One of the most common issues with the nervous system is trauma. Injury to the brain, the spinal cord, or the peripheral nerves can cause irreparable damage. Trauma to the spinal cord can cause paralysis or just weakness in one leg, both hind legs or even all four legs.
Any injury should be dealt with carefully. If you are unsure how serious the injury is, take the dog to the vet. Keep them from moving around and panicking; do not let them hurt themselves more as they are frightened.
4. Meningitis and Encephalitis
Inflammation of the brain is called encephalitis. Inflammation of the tissues surrounding the brain is called meningitis. They can occur separately or together, but both can cause neurological problems and can be dangerous. The inflammation can be a result of (but not limited to) trauma, bacteria, viruses, and genetics.
The signs of meningitis or encephalitis can be vague and hard to pinpoint. Often the inflammation is widespread and can look like other diseases. Especially, because it is so difficult to test the nervous system directly it may be difficult to diagnose it.
Rabies is a deadly disease that infects mammals, including dogs and humans. It is caused by a virus that infects the nervous systems and usually starts with behavioral changes that progress to complete paralysis and death.
Rabies is not common in dogs where the country has widespread vaccination programs, like the United States. However, it is still taken seriously when strange dogs bite because their vaccination history is unknown.
6. Vestibular Disease
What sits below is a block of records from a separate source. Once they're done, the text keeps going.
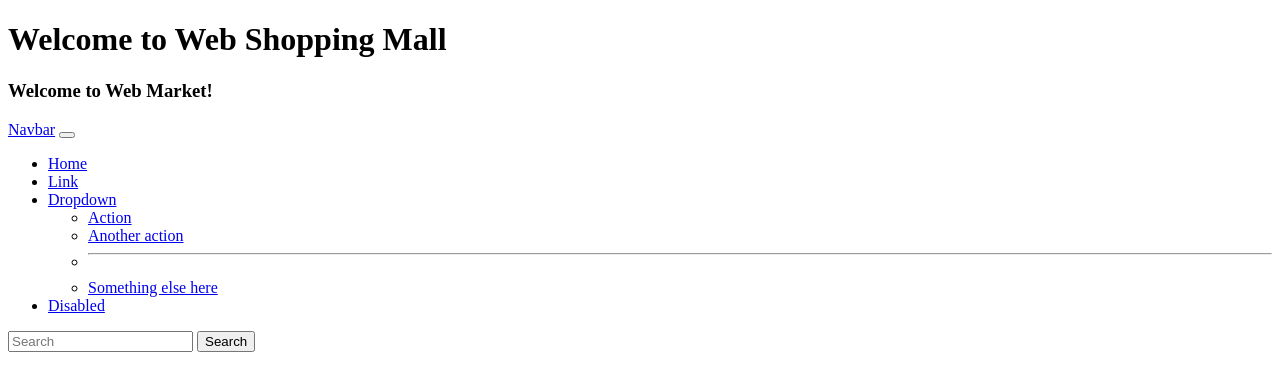
Repository: CheolHo-0428/JSP-Web-Programming
Page: http://localhost/WebMarket/welcome.jsp
These files come from the project's save history. The page is drawn as it stood at one moment and after the next save; the edit follows.
The browser window is 1280 px wide. The pictures show the whole page.
The page is served by Tomcat 9. Other server files are loaded and not shown.

Above is the page before, as saved 2021-05-06 14:31:17.

### WebMarket/src/main/webapp/welcome.jsp
<%@ page language="java" contentType="text/html; charset=UTF-8"
    pageEncoding="UTF-8"%>
<!DOCTYPE html>
<html>
<head>
<meta charset="UTF-8">
<title>Welcome</title>
</head>
<body>
	<%
		String greeting = "Welcome to Web Shopping Mall";
		String tagline = "Welcome to Web Market!";
	%>
	<h1><%= greeting %></h1>
	<h3><%= tagline %></h3>

	<nav class="navbar navbar-expand-lg navbar-light bg-light">
  <div class="container-fluid">
    <a class="navbar-brand" href="#">Navbar</a>
    <button class="navbar-toggler" type="button" data-bs-toggle="collapse" data-bs-target="#navbarSupportedContent" aria-controls="navbarSupportedContent" aria-expanded="false" aria-label="Toggle navigation">
      <span class="navbar-toggler-icon"></span>
    </button>
    <div class="collapse navbar-collapse" id="navbarSupportedContent">
      <ul class="navbar-nav me-auto mb-2 mb-lg-0">
        <li class="nav-item">
          <a class="nav-link active" aria-current="page" href="#">Home</a>
        </li>
        <li class="nav-item">
          <a class="nav-link" href="#">Link</a>
        </li>
        <li class="nav-item dropdown">
          <a class="nav-link dropdown-toggle" href="#" id="navbarDropdown" role="button" data-bs-toggle="dropdown" aria-expanded="false">
            Dropdown
          </a>
          <ul class="dropdown-menu" aria-labelledby="navbarDropdown">
            <li><a class="dropdown-item" href="#">Action</a></li>
            <li><a class="dropdown-item" href="#">Another action</a></li>
            <li><hr class="dropdown-divider"></li>
            <li><a class="dropdown-item" href="#">Something else here</a></li>
          </ul>
        </li>
        <li class="nav-item">
          <a class="nav-link disabled" href="#" tabindex="-1" aria-disabled="true">Disabled</a>
        </li>
      </ul>
      <form class="d-flex">
        <input class="form-control me-2" type="search" placeholder="Search" aria-label="Search">
        <button class="btn btn-outline-success" type="submit">Search</button>
      </form>
    </div>
  </div>
</nav>
</body>
</html>

After the next save:
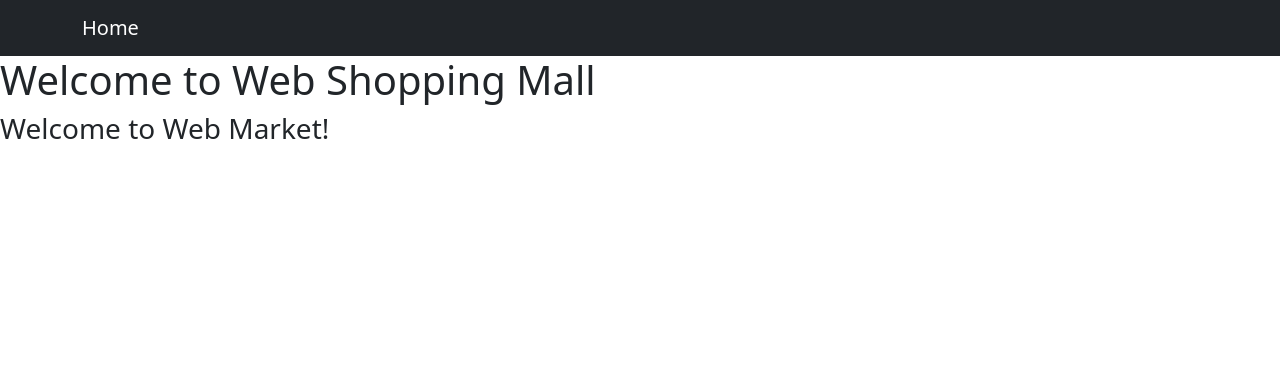
Saved 8 min 41 s later.
--- a/WebMarket/src/main/webapp/welcome.jsp
+++ b/WebMarket/src/main/webapp/welcome.jsp
@@ -6,7 +6,16 @@
 <meta charset="UTF-8">
 <title>Welcome</title>
 </head>
+<!-- Bootstrap CSS -->
+    <link href="https://cdn.jsdelivr.net/npm/bootstrap@5.0.0/dist/css/bootstrap.min.css"
+    	rel="stylesheet">
 <body>
+	<nav class="navbar navbar-expand navbar-dark bg-dark">
+		<div class="container">
+			<a class = "navbar-brand" href="./welcome.jsp">Home</a>
+		</div>
+	</nav>
+
 	<%
 		String greeting = "Welcome to Web Shopping Mall";
 		String tagline = "Welcome to Web Market!";
@@ -14,41 +23,6 @@
 	<h1><%= greeting %></h1>
 	<h3><%= tagline %></h3>
 
-	<nav class="navbar navbar-expand-lg navbar-light bg-light">
-  <div class="container-fluid">
-    <a class="navbar-brand" href="#">Navbar</a>
-    <button class="navbar-toggler" type="button" data-bs-toggle="collapse" data-bs-target="#navbarSupportedContent" aria-controls="navbarSupportedContent" aria-expanded="false" aria-label="Toggle navigation">
-      <span class="navbar-toggler-icon"></span>
-    </button>
-    <div class="collapse navbar-collapse" id="navbarSupportedContent">
-      <ul class="navbar-nav me-auto mb-2 mb-lg-0">
-        <li class="nav-item">
-          <a class="nav-link active" aria-current="page" href="#">Home</a>
-        </li>
-        <li class="nav-item">
-          <a class="nav-link" href="#">Link</a>
-        </li>
-        <li class="nav-item dropdown">
-          <a class="nav-link dropdown-toggle" href="#" id="navbarDropdown" role="button" data-bs-toggle="dropdown" aria-expanded="false">
-            Dropdown
-          </a>
-          <ul class="dropdown-menu" aria-labelledby="navbarDropdown">
-            <li><a class="dropdown-item" href="#">Action</a></li>
-            <li><a class="dropdown-item" href="#">Another action</a></li>
-            <li><hr class="dropdown-divider"></li>
-            <li><a class="dropdown-item" href="#">Something else here</a></li>
-          </ul>
-        </li>
-        <li class="nav-item">
-          <a class="nav-link disabled" href="#" tabindex="-1" aria-disabled="true">Disabled</a>
-        </li>
-      </ul>
-      <form class="d-flex">
-        <input class="form-control me-2" type="search" placeholder="Search" aria-label="Search">
-        <button class="btn btn-outline-success" type="submit">Search</button>
-      </form>
-    </div>
-  </div>
-</nav>
+
 </body>
 </html>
The vestibular system is a complex sensory system that helps an animal orient its body in space; it also helps with balance and keeping everything upright and stable. The system itself is contained within the skull, right by the ears, working to create balance.
Problems with the vestibular system cause a loss of balance so the dog struggles to stay upright and remain oriented in space.
7. Loss of Vision or Hearing
Problems with both vision and hearing are common in dogs, but they are difficult to pinpoint and classify. We all might be surprised to know just how many dogs struggle to see or hear clearly. Usually, if they can see or hear enough, they can muddle along without any real loss of quality of life.
Since we can’t ask them, knowing if there are issues with vision or hear is difficult. Even our clinical tests can be unreliable because dogs are so good at adapting and responding strangely to the vet anyway.
However, both a loss of vision and hearing can be a sign of other problems, which need to be sorted out to prevent other problems. For example, a loss of eyesight can be a problem caused by undiagnosed or uncontrolled diabetes, so always get your dog checked.
This article gave you a solid foundation to neurological issues and signs of a problem. With a system as complex as the nervous system, it is difficult to describe all the signs, problems, and diseases a dog could possibly have. A veterinarian will be able to help you start to unwind your own dog’s complex problems. And it might be helpful to get a neurologist—a vet that specializes in neurology—to help as well.
Finding just the right treatment for your own dog’s problems is the trick to good veterinary medicine.